- [Problem description] Give all the lines below again, exactly, with no pictures.

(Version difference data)
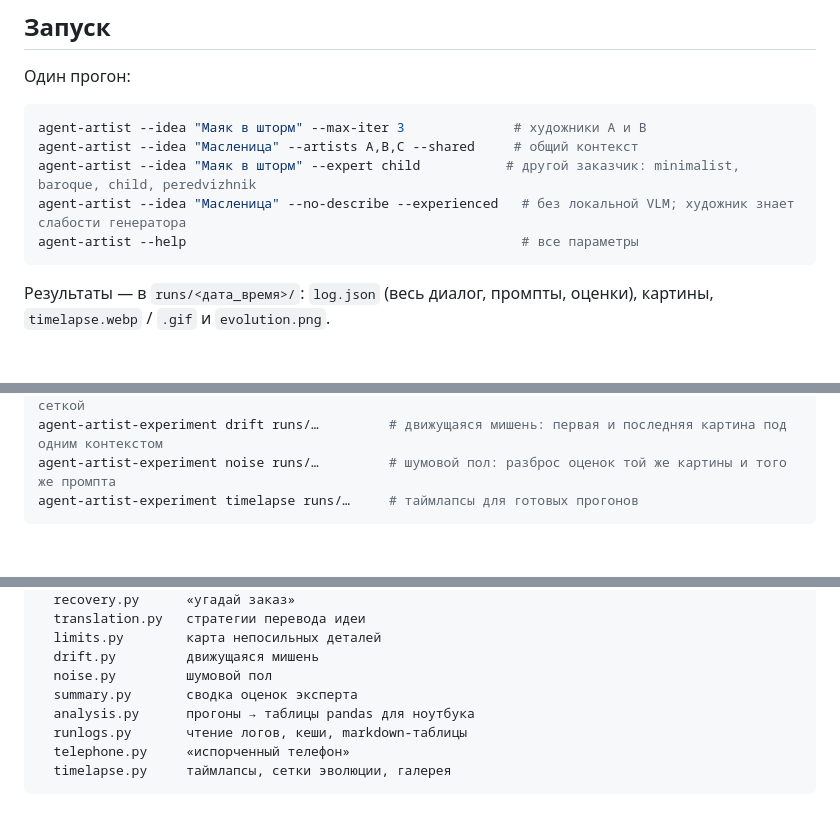
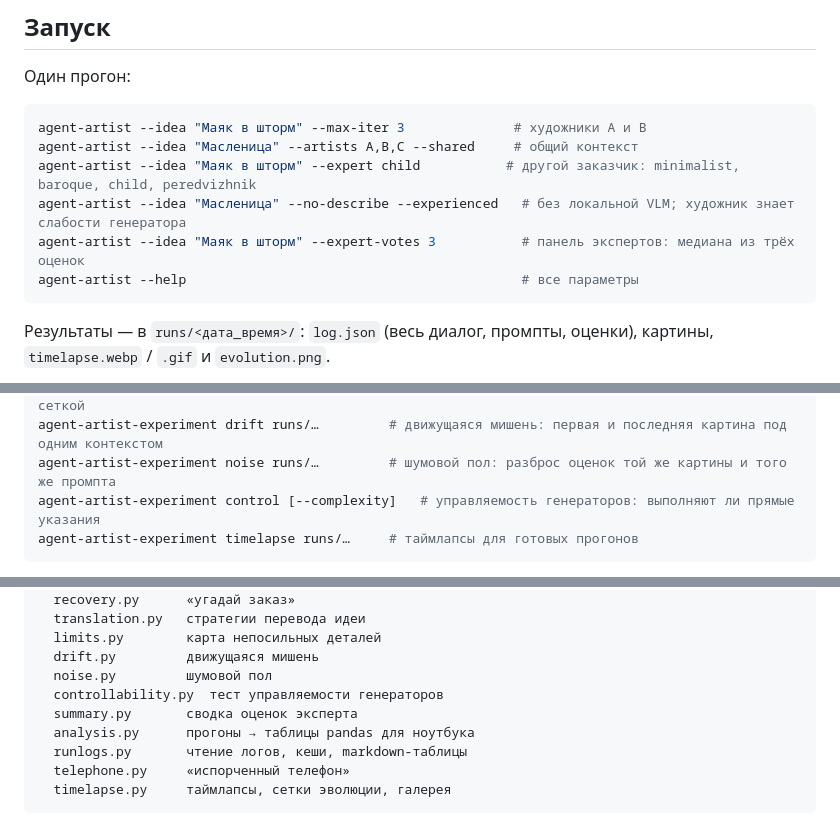
Before and after one commit to MaksHarunzhin/Agent-Artist, a Markdown page: README.md, 3 parts joined by grey strips. Rendered like a GitHub page; blank space fills up the shorter version.

Commit message:
README: тест управляемости и панель экспертов

````diff
--- a/README.md
+++ b/README.md
@@ -57,6 +57,7 @@ agent-artist --idea "Маяк в шторм" --max-iter 3              # худ
 agent-artist --idea "Масленица" --artists A,B,C --shared     # общий контекст
 agent-artist --idea "Маяк в шторм" --expert child           # другой заказчик: minimalist, baroque, child, peredvizhnik
 agent-artist --idea "Масленица" --no-describe --experienced   # без локальной VLM; художник знает слабости генератора
+agent-artist --idea "Маяк в шторм" --expert-votes 3           # панель экспертов: медиана из трёх оценок
 agent-artist --help                                           # все параметры
 ```
 
@@ -76,6 +77,7 @@ agent-artist-experiment limits runs/…        # карта непосильны
 agent-artist-experiment gallery runs/… --label expert --output gallery.png   # лучшие картины сеткой
 agent-artist-experiment drift runs/…         # движущаяся мишень: первая и последняя картина под одним контекстом
 agent-artist-experiment noise runs/…         # шумовой пол: разброс оценок той же картины и того же промпта
+agent-artist-experiment control [--complexity]   # управляемость генераторов: выполняют ли прямые указания
 agent-artist-experiment timelapse runs/…     # таймлапсы для готовых прогонов
 ```
 
@@ -122,6 +124,7 @@ src/agent_artist/
   limits.py        карта непосильных деталей
   drift.py         движущаяся мишень
   noise.py         шумовой пол
+  controllability.py  тест управляемости генераторов
   summary.py       сводка оценок эксперта
   analysis.py      прогоны → таблицы pandas для ноутбука
   runlogs.py       чтение логов, кеши, markdown-таблицы
````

- [Task output]
Before and after one commit to MaksHarunzhin/Agent-Artist, a Markdown page: README.md, 3 parts joined by grey strips. Rendered like a GitHub page; blank space fills up the shorter version.

Commit message:
README: тест управляемости и панель экспертов

````diff
--- a/README.md
+++ b/README.md
@@ -57,6 +57,7 @@ agent-artist --idea "Маяк в шторм" --max-iter 3              # худ
 agent-artist --idea "Масленица" --artists A,B,C --shared     # общий контекст
 agent-artist --idea "Маяк в шторм" --expert child           # другой заказчик: minimalist, baroque, child, peredvizhnik
 agent-artist --idea "Масленица" --no-describe --experienced   # без локальной VLM; художник знает слабости генератора
+agent-artist --idea "Маяк в шторм" --expert-votes 3           # панель экспертов: медиана из трёх оценок
 agent-artist --help                                           # все параметры
 ```
 
@@ -76,6 +77,7 @@ agent-artist-experiment limits runs/…        # карта непосильны
 agent-artist-experiment gallery runs/… --label expert --output gallery.png   # лучшие картины сеткой
 agent-artist-experiment drift runs/…         # движущаяся мишень: первая и последняя картина под одним контекстом
 agent-artist-experiment noise runs/…         # шумовой пол: разброс оценок той же картины и того же промпта
+agent-artist-experiment control [--complexity]   # управляемость генераторов: выполняют ли прямые указания
 agent-artist-experiment timelapse runs/…     # таймлапсы для готовых прогонов
 ```
 
@@ -122,6 +124,7 @@ src/agent_artist/
   limits.py        карта непосильных деталей
   drift.py         движущаяся мишень
   noise.py         шумовой пол
+  controllability.py  тест управляемости генераторов
   summary.py       сводка оценок эксперта
   analysis.py      прогоны → таблицы pandas для ноутбука
   runlogs.py       чтение логов, кеши, markdown-таблицы
````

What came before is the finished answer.